(Revision comparison data)

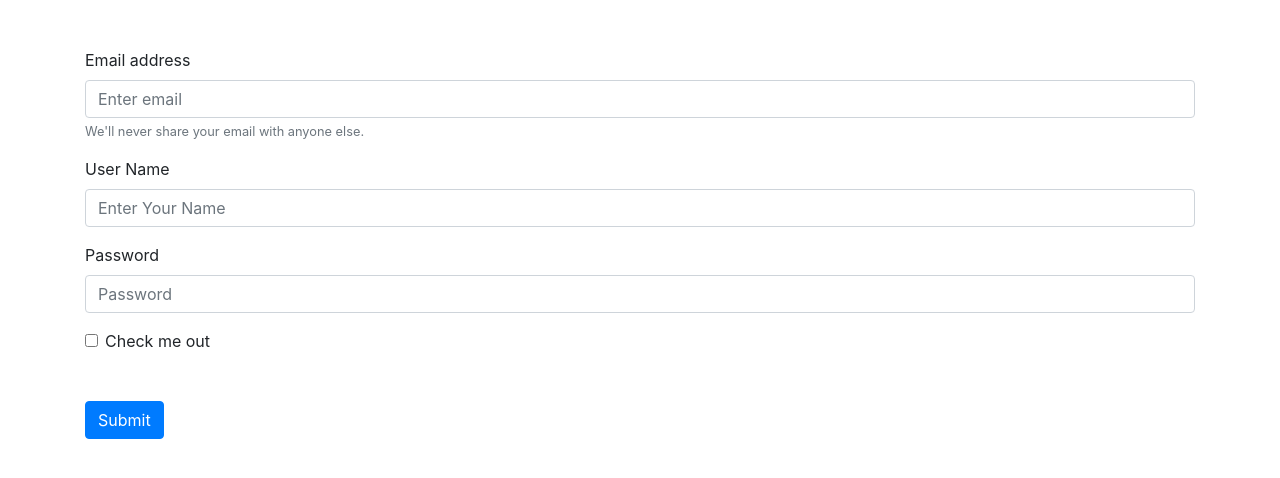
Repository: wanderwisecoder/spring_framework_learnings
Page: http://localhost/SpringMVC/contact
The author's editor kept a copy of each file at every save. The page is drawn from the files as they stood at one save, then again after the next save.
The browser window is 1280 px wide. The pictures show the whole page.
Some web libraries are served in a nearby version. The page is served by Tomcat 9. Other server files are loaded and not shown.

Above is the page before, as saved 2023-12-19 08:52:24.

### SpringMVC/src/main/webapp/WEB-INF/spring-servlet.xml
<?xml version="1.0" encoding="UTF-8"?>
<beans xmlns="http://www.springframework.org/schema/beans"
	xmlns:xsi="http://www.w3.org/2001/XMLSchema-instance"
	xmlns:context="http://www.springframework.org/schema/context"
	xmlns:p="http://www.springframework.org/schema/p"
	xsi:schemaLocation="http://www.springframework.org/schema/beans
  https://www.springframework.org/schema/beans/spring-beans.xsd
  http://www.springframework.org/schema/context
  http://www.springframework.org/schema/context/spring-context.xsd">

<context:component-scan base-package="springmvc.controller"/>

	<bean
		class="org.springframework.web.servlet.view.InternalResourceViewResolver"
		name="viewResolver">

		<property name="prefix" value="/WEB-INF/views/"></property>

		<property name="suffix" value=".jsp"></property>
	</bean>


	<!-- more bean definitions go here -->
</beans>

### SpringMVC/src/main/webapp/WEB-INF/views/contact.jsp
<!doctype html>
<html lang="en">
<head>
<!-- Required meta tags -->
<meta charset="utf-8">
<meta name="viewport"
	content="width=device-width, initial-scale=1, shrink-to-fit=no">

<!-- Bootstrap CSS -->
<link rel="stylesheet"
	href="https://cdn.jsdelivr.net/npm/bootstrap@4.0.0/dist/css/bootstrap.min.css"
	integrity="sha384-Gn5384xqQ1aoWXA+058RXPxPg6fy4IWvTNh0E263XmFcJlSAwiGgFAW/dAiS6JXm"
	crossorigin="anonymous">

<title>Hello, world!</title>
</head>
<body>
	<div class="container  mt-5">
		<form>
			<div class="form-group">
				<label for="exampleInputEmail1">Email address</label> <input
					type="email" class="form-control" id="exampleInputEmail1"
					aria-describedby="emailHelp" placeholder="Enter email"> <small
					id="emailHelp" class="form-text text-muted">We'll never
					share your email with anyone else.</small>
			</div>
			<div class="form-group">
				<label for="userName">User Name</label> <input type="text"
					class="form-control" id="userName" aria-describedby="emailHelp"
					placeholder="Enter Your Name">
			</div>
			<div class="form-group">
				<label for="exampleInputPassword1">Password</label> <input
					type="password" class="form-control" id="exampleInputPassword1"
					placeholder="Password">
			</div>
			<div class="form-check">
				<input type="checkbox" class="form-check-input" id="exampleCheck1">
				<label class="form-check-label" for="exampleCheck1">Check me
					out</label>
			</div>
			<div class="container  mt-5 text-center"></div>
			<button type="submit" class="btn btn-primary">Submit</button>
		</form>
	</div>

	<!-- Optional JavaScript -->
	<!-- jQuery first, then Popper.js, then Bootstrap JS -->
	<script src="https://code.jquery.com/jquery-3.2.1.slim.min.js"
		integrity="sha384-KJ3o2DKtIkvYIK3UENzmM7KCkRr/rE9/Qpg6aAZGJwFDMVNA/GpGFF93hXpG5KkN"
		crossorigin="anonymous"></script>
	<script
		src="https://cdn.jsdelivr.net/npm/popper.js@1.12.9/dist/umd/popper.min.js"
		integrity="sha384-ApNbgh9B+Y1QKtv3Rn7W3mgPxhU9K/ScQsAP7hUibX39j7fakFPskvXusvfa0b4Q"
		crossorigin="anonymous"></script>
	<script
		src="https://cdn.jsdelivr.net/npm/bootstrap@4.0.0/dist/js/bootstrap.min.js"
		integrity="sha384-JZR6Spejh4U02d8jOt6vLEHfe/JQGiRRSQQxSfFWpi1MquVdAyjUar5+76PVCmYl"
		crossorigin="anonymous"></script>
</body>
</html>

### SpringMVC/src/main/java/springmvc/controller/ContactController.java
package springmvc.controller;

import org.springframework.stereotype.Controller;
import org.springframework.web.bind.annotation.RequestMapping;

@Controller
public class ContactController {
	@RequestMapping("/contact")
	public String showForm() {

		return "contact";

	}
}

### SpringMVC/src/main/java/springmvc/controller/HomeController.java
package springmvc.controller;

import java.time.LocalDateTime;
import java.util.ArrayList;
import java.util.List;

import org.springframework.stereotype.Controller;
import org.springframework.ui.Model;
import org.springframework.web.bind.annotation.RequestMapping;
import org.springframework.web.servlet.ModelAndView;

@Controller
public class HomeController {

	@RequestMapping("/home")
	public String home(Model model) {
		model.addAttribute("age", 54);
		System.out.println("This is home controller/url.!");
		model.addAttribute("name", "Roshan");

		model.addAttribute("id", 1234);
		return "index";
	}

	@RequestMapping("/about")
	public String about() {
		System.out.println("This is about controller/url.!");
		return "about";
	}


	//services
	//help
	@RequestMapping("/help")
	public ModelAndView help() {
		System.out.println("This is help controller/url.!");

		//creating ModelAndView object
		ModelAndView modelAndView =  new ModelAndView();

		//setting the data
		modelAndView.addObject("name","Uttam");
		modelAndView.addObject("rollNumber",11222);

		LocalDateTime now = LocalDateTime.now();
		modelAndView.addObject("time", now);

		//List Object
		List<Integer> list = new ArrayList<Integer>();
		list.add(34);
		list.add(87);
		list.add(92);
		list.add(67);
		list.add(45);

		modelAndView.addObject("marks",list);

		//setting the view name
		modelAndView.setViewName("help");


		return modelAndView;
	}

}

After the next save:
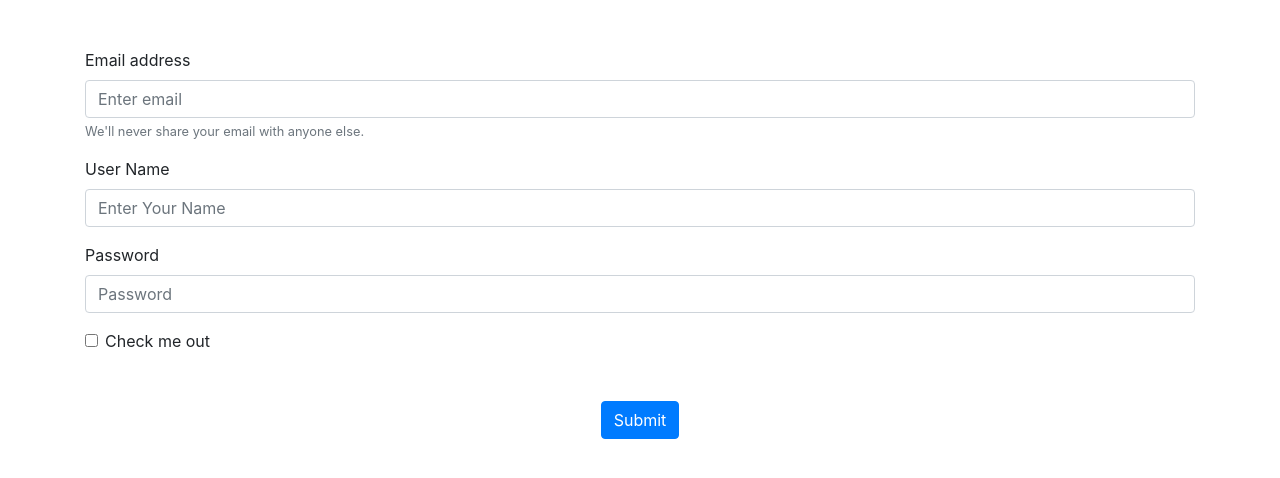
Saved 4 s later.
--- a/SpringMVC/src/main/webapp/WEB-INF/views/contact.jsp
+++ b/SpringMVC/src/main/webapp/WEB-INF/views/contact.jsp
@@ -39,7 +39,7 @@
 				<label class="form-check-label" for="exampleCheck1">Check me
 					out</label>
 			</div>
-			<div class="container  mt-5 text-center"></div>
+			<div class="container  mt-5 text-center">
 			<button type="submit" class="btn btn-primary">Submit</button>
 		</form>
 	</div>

---

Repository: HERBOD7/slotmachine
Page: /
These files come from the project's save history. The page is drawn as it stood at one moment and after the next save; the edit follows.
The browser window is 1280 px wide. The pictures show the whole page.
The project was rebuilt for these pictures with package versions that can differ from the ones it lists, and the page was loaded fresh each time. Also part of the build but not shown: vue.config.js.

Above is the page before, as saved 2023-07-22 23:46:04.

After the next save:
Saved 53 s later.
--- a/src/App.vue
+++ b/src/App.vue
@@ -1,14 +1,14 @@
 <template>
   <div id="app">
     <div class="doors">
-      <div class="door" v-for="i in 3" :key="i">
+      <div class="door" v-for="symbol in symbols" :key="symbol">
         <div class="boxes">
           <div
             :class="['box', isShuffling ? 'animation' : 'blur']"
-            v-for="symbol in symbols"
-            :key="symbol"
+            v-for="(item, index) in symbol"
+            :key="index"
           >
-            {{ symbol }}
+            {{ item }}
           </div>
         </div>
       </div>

- [THE PROBLEM]: From the entries, copy every line in which the string "RequestMapping" can be found.

- [RESPONSE TO THE EXERCISE]:
import org.springframework.web.bind.annotation.RequestMapping;
	@RequestMapping("/contact")
import org.springframework.web.bind.annotation.RequestMapping;
	@RequestMapping("/home")
	@RequestMapping("/about")
	@RequestMapping("/help")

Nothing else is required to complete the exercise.